Task directions: Find the word "MallaCurricular" in the data below and copy each line that holds it.

[Start of section]

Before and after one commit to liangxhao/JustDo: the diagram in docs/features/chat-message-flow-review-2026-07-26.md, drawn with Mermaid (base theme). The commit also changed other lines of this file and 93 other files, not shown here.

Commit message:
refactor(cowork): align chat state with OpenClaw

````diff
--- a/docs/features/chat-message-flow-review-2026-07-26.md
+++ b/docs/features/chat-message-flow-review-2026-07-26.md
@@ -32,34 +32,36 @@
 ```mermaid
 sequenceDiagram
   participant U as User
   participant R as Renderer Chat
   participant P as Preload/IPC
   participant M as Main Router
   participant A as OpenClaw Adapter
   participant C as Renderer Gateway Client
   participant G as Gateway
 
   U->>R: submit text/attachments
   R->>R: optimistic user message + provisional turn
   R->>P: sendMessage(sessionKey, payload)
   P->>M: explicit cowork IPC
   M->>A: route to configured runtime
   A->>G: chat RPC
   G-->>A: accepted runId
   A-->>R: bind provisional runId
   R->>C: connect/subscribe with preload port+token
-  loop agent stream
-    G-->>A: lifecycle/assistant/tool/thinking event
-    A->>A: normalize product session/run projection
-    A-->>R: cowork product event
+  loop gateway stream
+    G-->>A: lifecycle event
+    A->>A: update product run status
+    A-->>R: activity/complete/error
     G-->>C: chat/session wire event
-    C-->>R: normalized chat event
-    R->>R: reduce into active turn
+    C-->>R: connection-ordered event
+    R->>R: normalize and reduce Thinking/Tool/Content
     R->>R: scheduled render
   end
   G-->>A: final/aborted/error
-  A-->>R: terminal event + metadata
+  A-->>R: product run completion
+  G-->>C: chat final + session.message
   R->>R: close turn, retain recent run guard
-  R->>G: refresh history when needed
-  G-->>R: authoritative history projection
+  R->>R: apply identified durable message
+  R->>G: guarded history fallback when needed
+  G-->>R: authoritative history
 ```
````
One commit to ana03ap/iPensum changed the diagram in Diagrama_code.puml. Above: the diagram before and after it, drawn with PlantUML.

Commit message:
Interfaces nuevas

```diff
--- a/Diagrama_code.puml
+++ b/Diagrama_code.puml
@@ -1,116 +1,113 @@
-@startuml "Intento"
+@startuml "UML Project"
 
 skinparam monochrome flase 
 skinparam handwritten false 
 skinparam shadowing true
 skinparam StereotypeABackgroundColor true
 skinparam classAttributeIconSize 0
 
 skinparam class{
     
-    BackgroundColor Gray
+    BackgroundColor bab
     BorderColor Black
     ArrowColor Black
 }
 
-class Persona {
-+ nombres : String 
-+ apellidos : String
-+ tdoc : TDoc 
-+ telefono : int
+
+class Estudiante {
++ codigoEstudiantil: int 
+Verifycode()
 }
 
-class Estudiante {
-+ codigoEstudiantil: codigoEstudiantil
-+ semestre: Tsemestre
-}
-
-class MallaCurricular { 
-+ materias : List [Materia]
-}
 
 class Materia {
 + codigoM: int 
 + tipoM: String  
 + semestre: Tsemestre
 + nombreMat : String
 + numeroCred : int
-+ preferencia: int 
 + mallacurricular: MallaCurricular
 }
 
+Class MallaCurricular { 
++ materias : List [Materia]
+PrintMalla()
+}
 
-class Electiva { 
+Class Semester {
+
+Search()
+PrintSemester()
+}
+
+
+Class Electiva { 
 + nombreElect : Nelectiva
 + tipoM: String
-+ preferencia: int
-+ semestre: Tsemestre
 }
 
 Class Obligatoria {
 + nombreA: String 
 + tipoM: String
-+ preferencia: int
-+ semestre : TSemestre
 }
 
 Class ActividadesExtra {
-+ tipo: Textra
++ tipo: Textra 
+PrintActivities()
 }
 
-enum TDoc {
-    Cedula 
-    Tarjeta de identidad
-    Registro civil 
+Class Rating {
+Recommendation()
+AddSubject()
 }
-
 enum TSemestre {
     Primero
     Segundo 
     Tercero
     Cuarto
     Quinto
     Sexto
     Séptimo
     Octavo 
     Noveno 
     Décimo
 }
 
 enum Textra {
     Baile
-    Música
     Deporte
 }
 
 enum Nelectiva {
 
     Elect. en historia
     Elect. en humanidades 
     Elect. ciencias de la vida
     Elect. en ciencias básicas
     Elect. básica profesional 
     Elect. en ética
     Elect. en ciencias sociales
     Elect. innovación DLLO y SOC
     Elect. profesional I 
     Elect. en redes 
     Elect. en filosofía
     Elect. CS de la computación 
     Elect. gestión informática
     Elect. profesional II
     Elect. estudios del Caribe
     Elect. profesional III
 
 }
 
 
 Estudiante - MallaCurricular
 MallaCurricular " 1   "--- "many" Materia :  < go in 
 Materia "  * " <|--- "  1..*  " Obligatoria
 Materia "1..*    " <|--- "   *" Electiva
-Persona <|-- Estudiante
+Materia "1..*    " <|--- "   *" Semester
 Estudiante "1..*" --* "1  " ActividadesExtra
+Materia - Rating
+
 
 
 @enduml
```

[End of section]

Solution for this problem:
-class MallaCurricular { 
 + mallacurricular: MallaCurricular
+Class MallaCurricular { 
 Estudiante - MallaCurricular
 MallaCurricular " 1   "--- "many" Materia :  < go in 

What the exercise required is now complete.